After disappointment, and a conversation that apparently I could understand in our group with the man at the Lechonera, we opted for a Puerto Rican pizza place in town that was recommended.

It was where the locals ate.

There were no locals there, and it wasn't until a few days later that I finally found someone to tell me when they ate. Turns out during the week Puerto Ricans really only eat out at lunch.

Before I get to the beach a local told us about, let me address our hotel. 

We stayed at El Buen Cafe, it's a bit of a road house that's cafe is filled with locals and truckers all day. On the weekend evenings the locals fill up the bar, so be prepared to hear music all-night-long. The food was amazing, the prices were cheap, the hotel was very reasonable (with the best pool I saw the whole trip), and the locals and staff - while not speaking more English than I did Spanish - were more welcoming and helpful than you'd believe. 

Now the beach, Playa Sardinera. 

 As far as beaches in Puerto Rico go, stay on the North West coast or West coast if you're there just to beach bum it.

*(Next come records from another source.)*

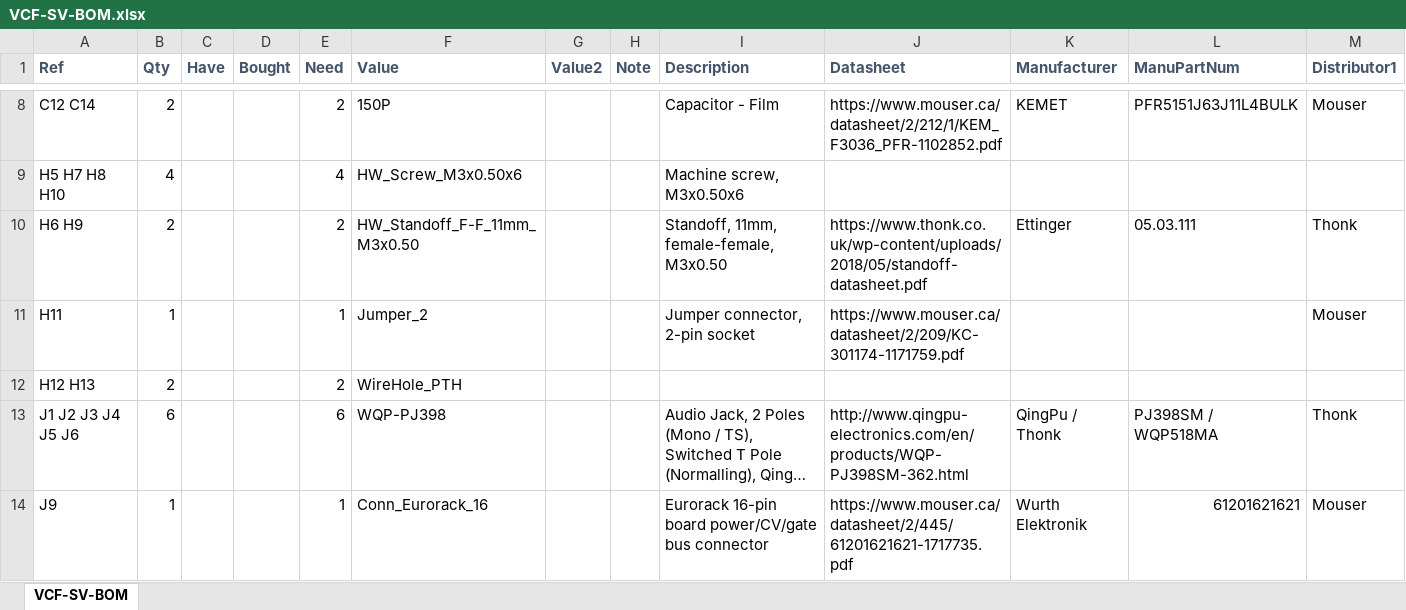
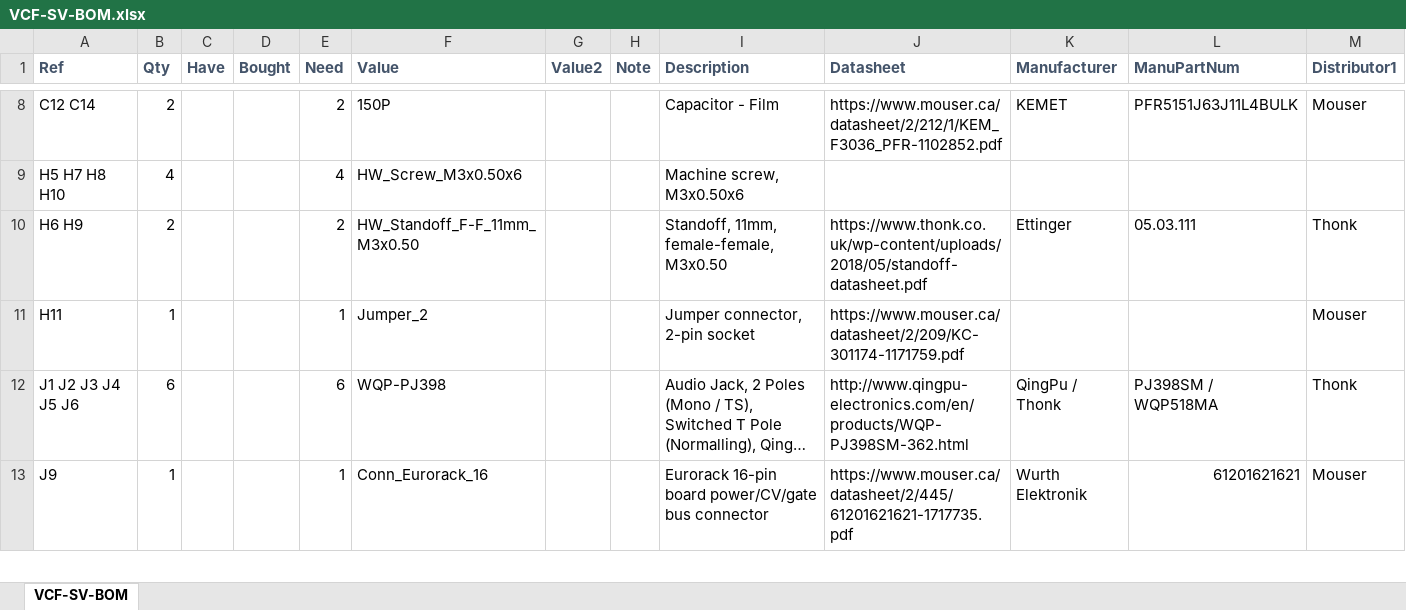
Before and after one commit to Len42/Synth, an Excel workbook: modules/VCF-SV/VCF-SV-BOM.xlsx, sheet VCF-SV-BOM, drawn as a sheet; only a part is shown, gaps mark what is left out; long unchanged cells end in …; values as stored, in another font and other column widths than the file's, no borders; conditional formats not drawn; rows hold the shown columns only; the diff names each change by its address in the sheet, - before the commit and + after, or states it on an @@ line.

Commit message:
VCF-SV: don't have to buy a hole

```diff
--- a/modules/VCF-SV/VCF-SV-BOM.xlsx (sheet VCF-SV-BOM)
+++ b/modules/VCF-SV/VCF-SV-BOM.xlsx (sheet VCF-SV-BOM)
-row 12: H12 H13 | 2 |  |  | 2 | WireHole_PTH
```
Also changed, not shown: 2 other files.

Even though we hit this one at sunset it was still beautiful, and full of Puerto Ricans. Not an American in site that wasn't with us.

And yes, I gauged the greatness of areas on this trip on just how few Americans were there... but only after going to San Juan.

The beach here was surrounded by a little reef of sorts and seemed to be slightly protected from whatever was in the ocean. Especially since it was dusk and about 20 people were still swimming.

It wasn't the cleanest beach ever, it's right next to a camp ground.

It did have the best shells though. I didn't see a single shell on the beach in San Juan just so you can gauge how the tourist areas are in comparison.

 While we didn't get to make it to it, a local from the central part of the island mentioned that his family's favorite beaches were in Manati.

His take was that it was all locals, beautiful, and since nothing in the island is more than an hour and a half away... why not go there.

Sadly, by the time we had our free day and could have come to Manati we were so exhausted no one was willing to make the drive from Isla Verde.

Pardon the trashcan, but the moon was just too pretty. 

The beach had a little faux peninsula that jutted out (you can see it if you follow the beach just to the large rock) and had great shells. It was neat to be nearly surrounded by the ocean as the tide was coming in on a little piece of sand that seemed it could be covered any minute.

So, if you ever go to Puerto Rico, stay far from Isla Verde and find yourself near Arecibo and their amazing beaches.